Directions:
With the pictures removed, set down all of the entries below exactly.

-- Supplied entries follows --

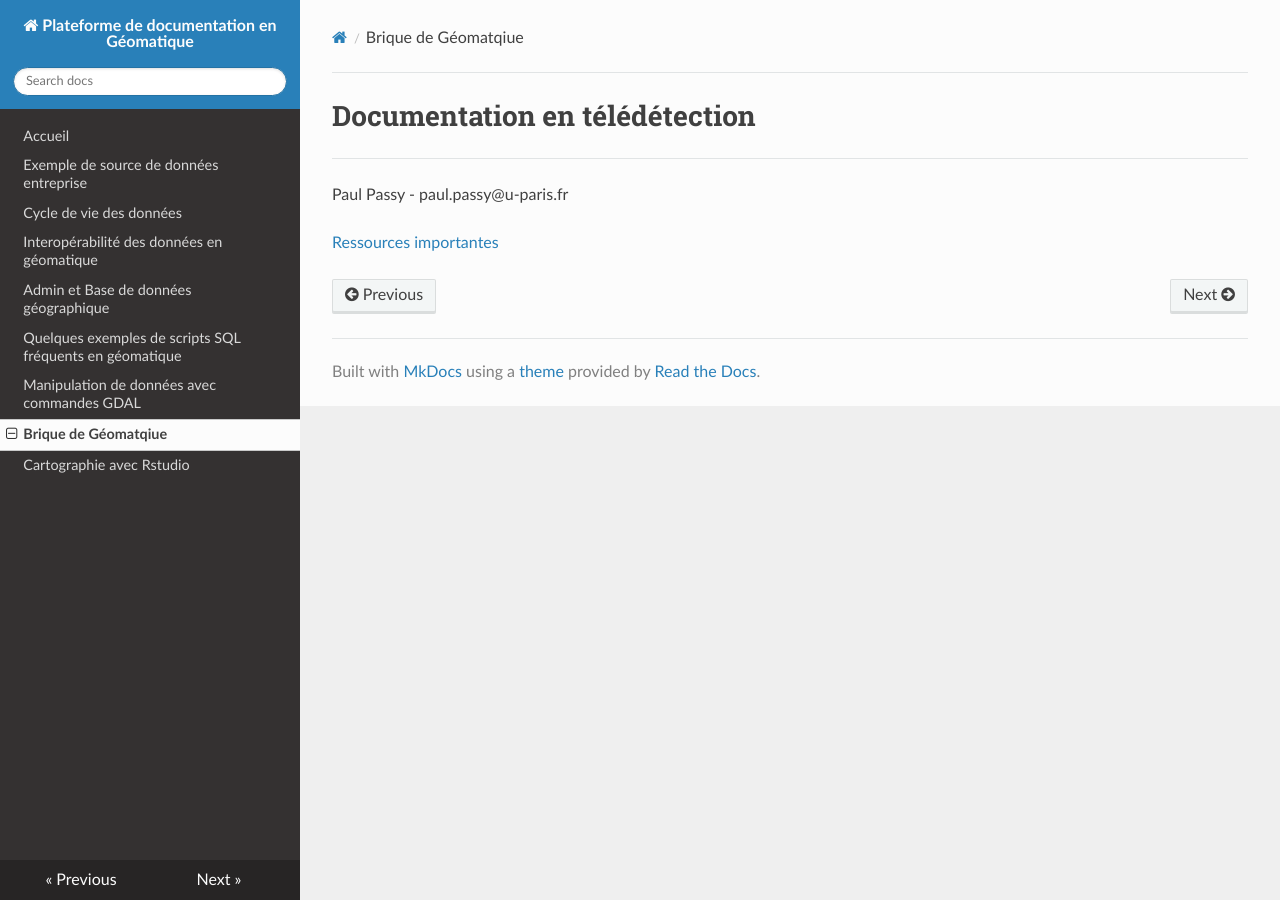
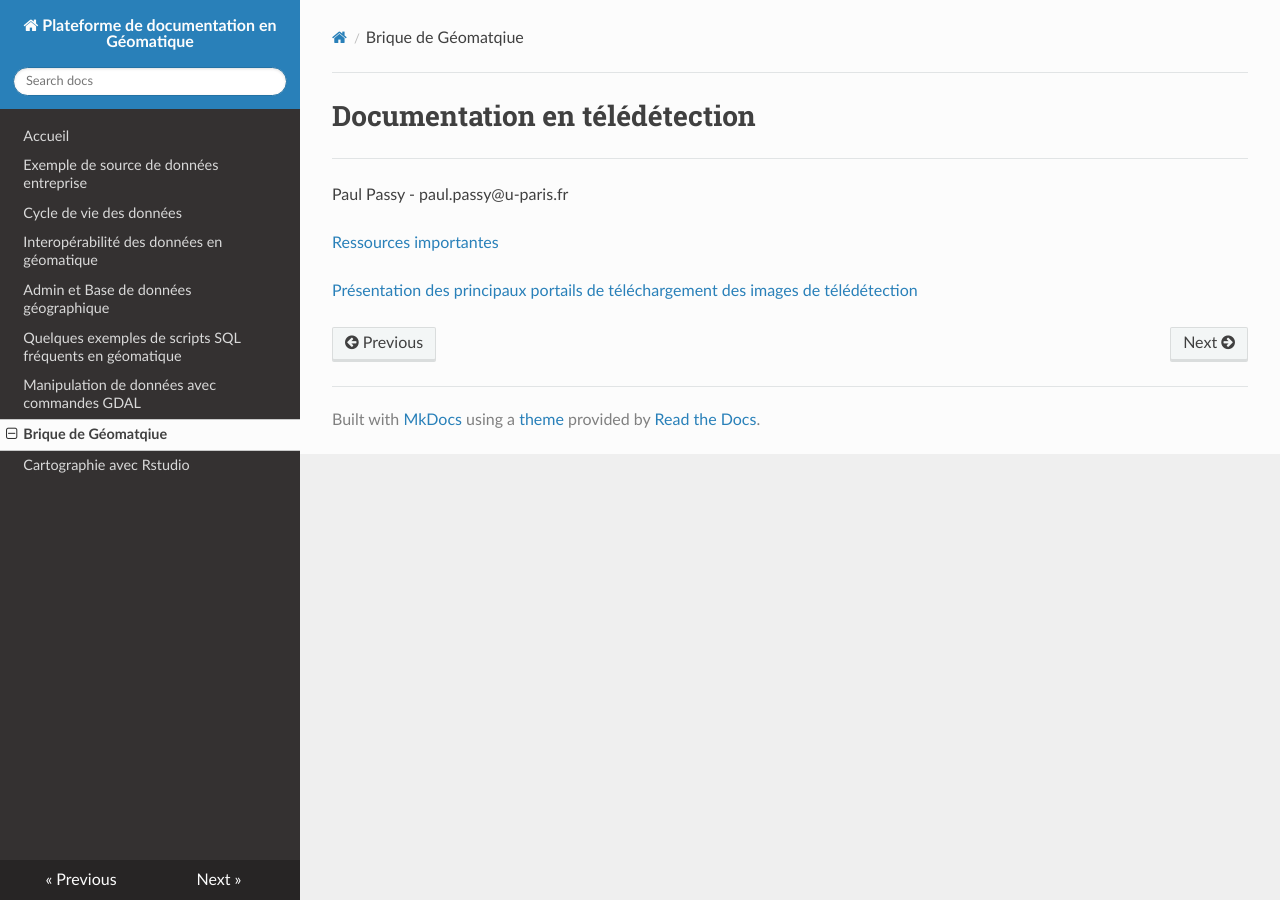
Before and after one commit to abdou123-guene/Site_de_documentation_geomatique, an MkDocs documentation site: the page built from docs/teledetection.md, in a window 1280 px wide. Built offline with MkDocs 1.6.1, drawn with Linux system fonts in a browser that asks for light colours; nearby versions of some CDN libraries.

Commit message:
Update teledetection.md

```diff
--- a/docs/teledetection.md
+++ b/docs/teledetection.md
@@ -3,3 +3,5 @@
 Paul Passy \- paul.passy@u-paris.fr
 
 [Ressources importantes](https://briques-de-geomatique.readthedocs.io/fr/latest/telede-theorie-missions-donnees.html)
+
+[Présentation des principaux portails de téléchargement des images de télédétection](https://gitlab.huma-num.fr/ppassy/m1_tgae_portails.git)
```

-- Supplied entries concluded --

Exercise output:
Before and after one commit to abdou123-guene/Site_de_documentation_geomatique, an MkDocs documentation site: the page built from docs/teledetection.md, in a window 1280 px wide. Built offline with MkDocs 1.6.1, drawn with Linux system fonts in a browser that asks for light colours; nearby versions of some CDN libraries.

Commit message:
Update teledetection.md

```diff
--- a/docs/teledetection.md
+++ b/docs/teledetection.md
@@ -3,3 +3,5 @@
 Paul Passy \- paul.passy@u-paris.fr
 
 [Ressources importantes](https://briques-de-geomatique.readthedocs.io/fr/latest/telede-theorie-missions-donnees.html)
+
+[Présentation des principaux portails de téléchargement des images de télédétection](https://gitlab.huma-num.fr/ppassy/m1_tgae_portails.git)
```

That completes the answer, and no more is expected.